I bring this up with you because Quentin Bryson, one of the two Ward 2 appointments to the Commission, is stepping down after eight years of service on the commission. I’ve been very happy with his service on the board and he’s negotiated many complex and controversial issues there with wisdom and skill. He earned the respect of both neighbors and developers because of his fairness and the consideration he’d give to all sides.

I’ll need to appoint a replacement for Quentin. If you are a Ward 2 resident and don’t hold any state, county or city offices, you are eligible. The commission meets one night a month. You don’t need any special credentials as a planner or architect, but I’d like someone who has knowledge of neighborhood and development issues. Send your resume to


There is also another commission with an opening, the Commission on Public Service and Compensation. This commission is mandated by the city charter to convene every two years to recommend appropriate salaries for the Mayor and members of the Council.

If you wonder why council salaries are on the ballot every two years, it is because of that charter requirement. Even though we see it on the ballot in every city election, the salary, currently set at $24,000 for the council and $42,000 for the mayor, hasn’t been increased since 1999.

The low salary is a barrier to some people who would like to run for public office. The part time pay usually requires that prospective council members are retired, have additional outside income or are independently wealthy. I'm lucky that I’ve been able to work out an arrangement to keep my job as a middle school teacher while serving as a City councilmember.

The commission will only meet for two months, which is a great opportunity if you want to serve but can’t commit long term.
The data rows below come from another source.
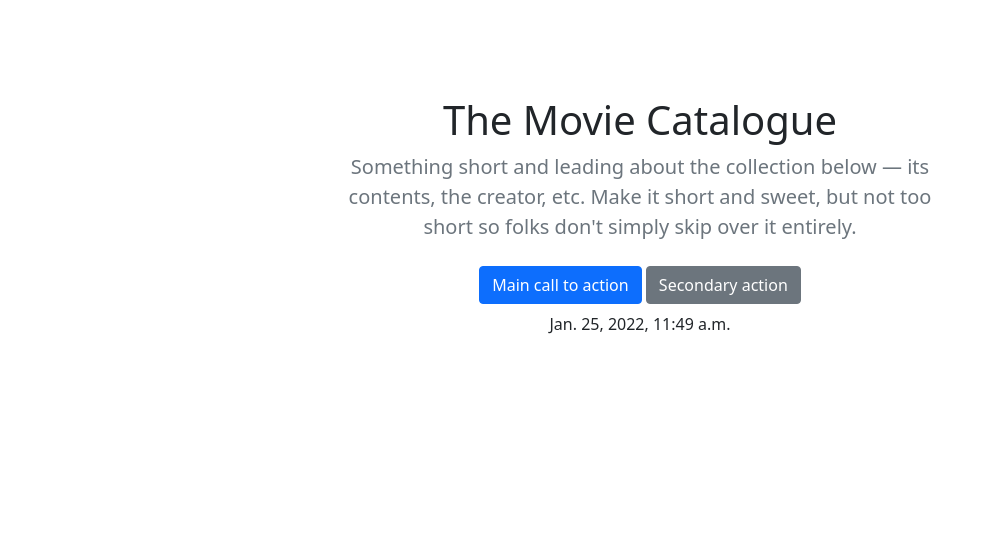
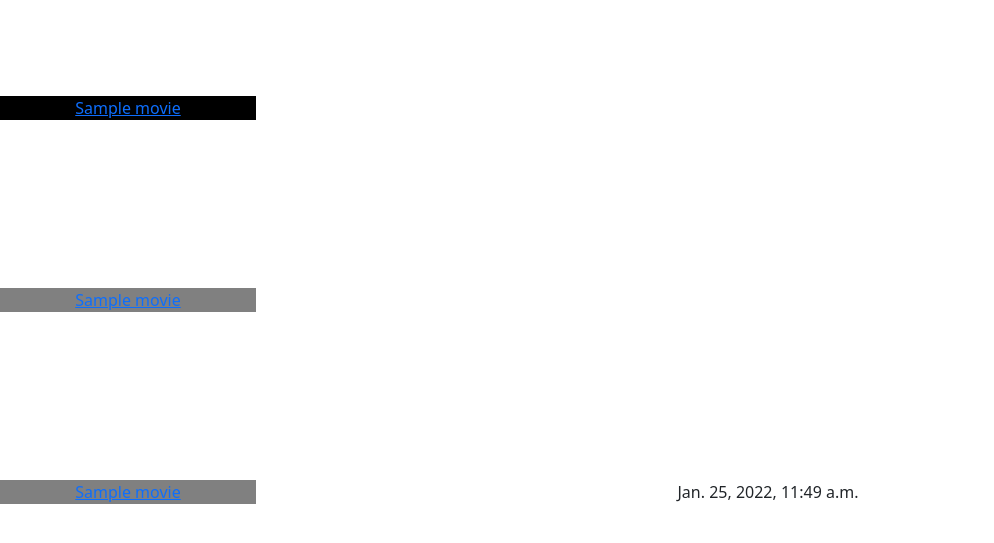
Before and after one commit to sharuman/movie-portal, a Django app: page / in a window 1280 px wide. Shown: the part 56-599 px from the top of the page, without its empty margins (0-994 px from the left). Run offline with Django 3.2, Linux system fonts and the light colour scheme; tables that the repository leaves empty hold one stand-in row (values such as "Sample post"); some libraries are stand-ins or nearby versions.

Commit message:
Added some first functionality to homepage
First version, to see if we can properly get the movies from the models inside the template

```diff
--- a/movies/templates/index.html
+++ b/movies/templates/index.html
@@ -8,19 +8,39 @@
 
 <main role="main">
     <section class="jumbotron text-center">
-        <div class="container">
-            <h1 class="jumbotron-heading">The Movie Catalogue</h1>
-            <p class="lead text-muted">Something short and leading about the collection below — its contents, the creator,
-                etc. Make it short and sweet, but not too short so folks don't simply skip over it entirely.</p>
-            <p>
-                <a href="#" class="btn btn-primary my-2">Main call to action</a>
-                <a href="#" class="btn btn-secondary my-2">Secondary action</a>
-            </p>
+        <div>
+            {% if featured_movie_list %}
+                {% for movie in featured_movie_list %}
+                    <div  style="float:left;background-color:black;height:100%;width:20%"><a href="/movie/{{movie.slug}}/">{{movie.title}}</a></div>
+                {% endfor %}
+            {% else %}
+                <p>No movies found!</p>
+            {% endif %}
+        </div>
+    </section>
+    <section class="jumbotron text-center">
+        <div>
+            {% if featured_movie_list %}
+                {% for movie in featured_movie_list %}
+                    <div  style="float:left;background-color:grey;height:100%;width:20%"><a href="/movie/{{movie.slug}}/">{{movie.title}}</a></div>
+                {% endfor %}
+            {% else %}
+                <p>No movies found!</p>
+            {% endif %}
+        </div>
+    </section>
+    <section class="jumbotron text-center">
+        <div>
+            {% if featured_movie_list %}
+                {% for movie in featured_movie_list %}
+                    <div  style="float:left;background-color:grey;height:100%;width:20%"><a href="/movie/{{movie.slug}}/">{{movie.title}}</a></div>
+                {% endfor %}
+            {% else %}
+                <p>No movies found!</p>
+            {% endif %}
         </div>
         {{ now }}
     </section>
 </main>
 
-</div>
-
 {% endblock %}
--- a/movies/views.py
+++ b/movies/views.py
@@ -2,7 +2,23 @@ from django.shortcuts import render
 import datetime
 
 # Create your views here.
+from movies.models import Movie
+
 
 def index(request):
     now = datetime.datetime.now()
-    return render(request, 'index.html', {'now': now})
+    feature_movies=get_features_movies()
+    return render(request, 'index.html', {'now': now,'featured_movie_list':feature_movies})
+
+
+
+
+
+
+
+
+
+
+
+def get_features_movies()->list[Movie]:
+    return Movie.objects.all()[:5]
```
If you’d like to be on the commission, or to nominate someone, please submit a letter of interest by 5 p.m. Friday, Dec. 28, 2018, to: City Manager’s Office Attn: Lane Mandle, City Hall, 10th Floor West, P.O. Box 27210, Tucson, AZ 85726-7210 Or E-mail:


A member of my staff attended the graduation for Pima Vocational High School this week. PVHS is a school run by the county to provide not only a high school diploma, but vocational training and job placement. They offer small class sizes (less than fifteen students) and their students get work experience in the community at everything from restaurants to bicycle repair shops to Kino Stadium.

Twenty-six students were in this year’s December graduating class, and they included students that will be going to the U of A, Pima College and the military. Congratulations to the students as well as the staff: Tria Aronow, Sarah Hall and Robin Lukavich.


In an earlier newsletter, I wrote about Walter Feiger, a Holocaust survivor that comes to my office once a year so that he can get some paper work notarized that says he is still alive. This enables him to get a small stipend from the German government. Odessa Draheim in my office notarizes that paperwork every year.

After the newsletter went out, the story made the rounds on social media. Then, Odessa was contacted by KOLD for a story. It took some time to get in touch with Walter, but the story is now up on KOLD’s website.

I’m glad that Odessa got some recognition for the simple but important work she does and it was also good to see Walter, whose family I’ve been happy to know for years, get recognition for what a treasure he is in our community.